South Beach office project backed by Google ex-CEO Eric Schmidt launches leasing
Schmidt linked up with Sumaida + Khurana and Bizzi & Partners to develop The Fifth Miami Beach
Ex-Google CEO Eric Schmidt and his New York-based partners are ready to start courting high-profile, deep-pocketed tenants for a planned office project in Miami Beach’s South of Fifth neighborhood.
In a statement, Schmidt’s partners Sumaida + Khurana and Bizzi & Partners said the joint venture will begin leasing at The Fifth Miami Beach, a five-story office building with 3,125 square feet of ground-floor retail on two vacant lots at 944 Fifth Street and 411 Michigan Avenue. It is not yet under construction.
Schmidt and his wife have an 88 percent stake in the entity that owns the properties, while the New York development firms retained 12 percent, according to an ownership disclosure statement filed with the city of Miami Beach last year. The joint venture paid $8.9 million for the lots last year, and the Miami Beach Historic Preservation Board approved The Fifth Miami Beach in June. Schmidt was Google’s CEO from 2001 to 2011, and then served as the company’s executive chairman until 2015.
Construction will commence in the coming months and leasing is being handled by Cushman & Wakefield, the statement said.
Alessandro Pallaoro, Bizzi’s managing director, and Amit Khurana, a Sumaida + Khurana founding partner, declined comment about Schmidt’s ownership stake in the project. In a phone interview, Pallaoro and Khurana said the partnership is initially targeting a select group of prospective tenants with whom the developers and their leasing brokers already have relationships. These include family offices, hedge funds and finance firms relocating and expanding in South Florida, Pallaoro and Khurana said.
“We are doing a VIP soft launch for one month and then go to market,” Khurana said. “We want to give insiders a first look.”
“We are going to be very selective with prospective tenants,” Pallaoro added.
Cushman & Wakefield’s Brian Gale said asking rents are starting at $170 a square foot triple net — a price that would boldly surpass the $100-plus per square foot that a handful of new office towers in Miami’s Brickell neighborhood and downtown West Palm Beach are fetching. The floor plates are 15,000 square feet, and that each floor will accommodate one or two tenants, Gale said.
Pallaoro and Khurana declined to comment about the asking rents.

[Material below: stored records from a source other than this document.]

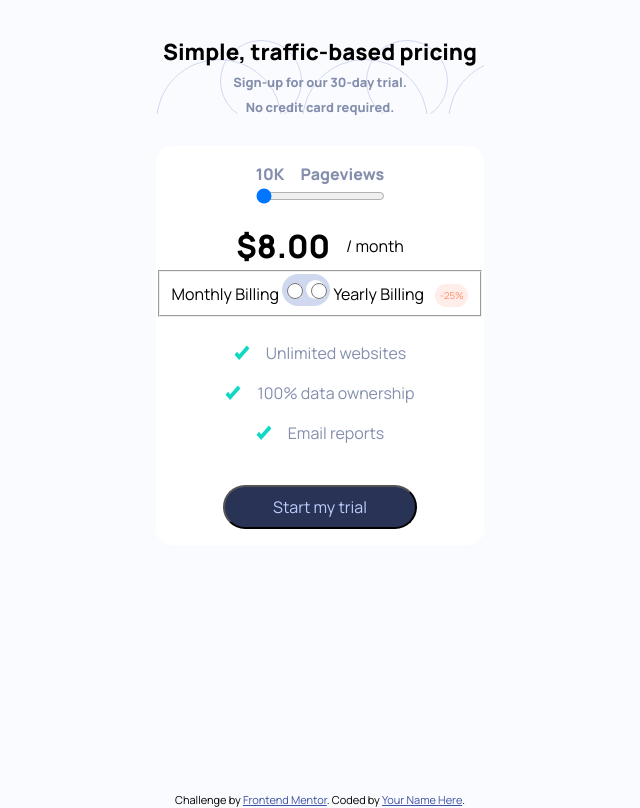
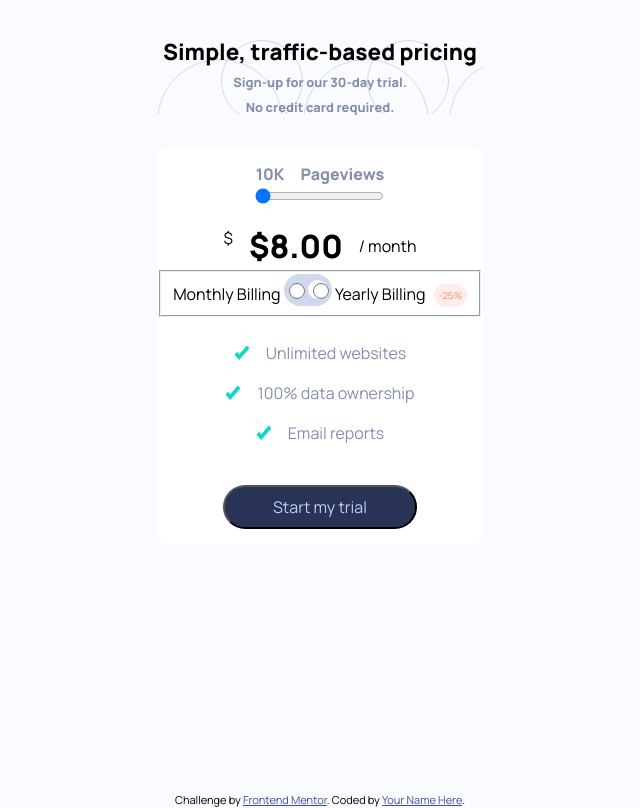
Before and after one commit to amersfoort3232/Interactive-Pricing-Component, a plain HTML site: page index.html in a window 1280 px wide. Shown: the whole page, without its empty margins (320-960 px from the left). Drawn offline with Linux system fonts and the light colour scheme.

Commit message:
Update index.html

```diff
--- a/index.html
+++ b/index.html
@@ -45,6 +45,7 @@
         </div>
         <input id="input" type="range" min="0" max="4" value="0" step="1" />
         <div class="price-section">
+          <span>$</span>
           <div id="output"></div>
           <p>/ month</p>
         </div>
@@ -58,8 +59,7 @@
               <span class="switch-background"></span>
               <span class="switch-button"></span>
             </span>
-            <label>Yearly Billing</label>
-            <span class="discount-rate">-25%</span>
+            <label>Yearly Billing</label><span class="discount-rate">-25%</span>
           </fieldset>
         </form>
 
```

They are relying on the Cushman leasing team to drive asking rents for the building, Khurana said. “Our sense is that there will be strong numbers,” he said. “There are a few projects under construction that have absolutely achieved record-breaking prices on leasing.”
Designed by Spanish architect Alberto Campo Baeza, The Fifth Miami Beach is offering high-quality office amenities that will justify asking rents that have never been achieved in the South Florida market, Pallaoro and Khurana noted.
The building will feature a dumbwaiter that can deliver meals and drinks to every office from the ground-floor restaurant, as well as 10-foot-deep terraces that can serve as outdoor meeting rooms, among other amenities not available in typical boutique office buildings, they said.
In New York, Bizzi & Partners and Sumaida + Khurana partnered in February to buy a development site in Hudson Heights for $12 million, and the joint venture is finalizing development plans. Bizzi, with partners Howard Lorber’s New Valley and Cindat Capital Management, also developed an 88-story condominium at 125 Greenwich Street.
Sumaida + Khurana and LENY are co-developing a 35-story condominium in New York’s Hell’s Kitchen.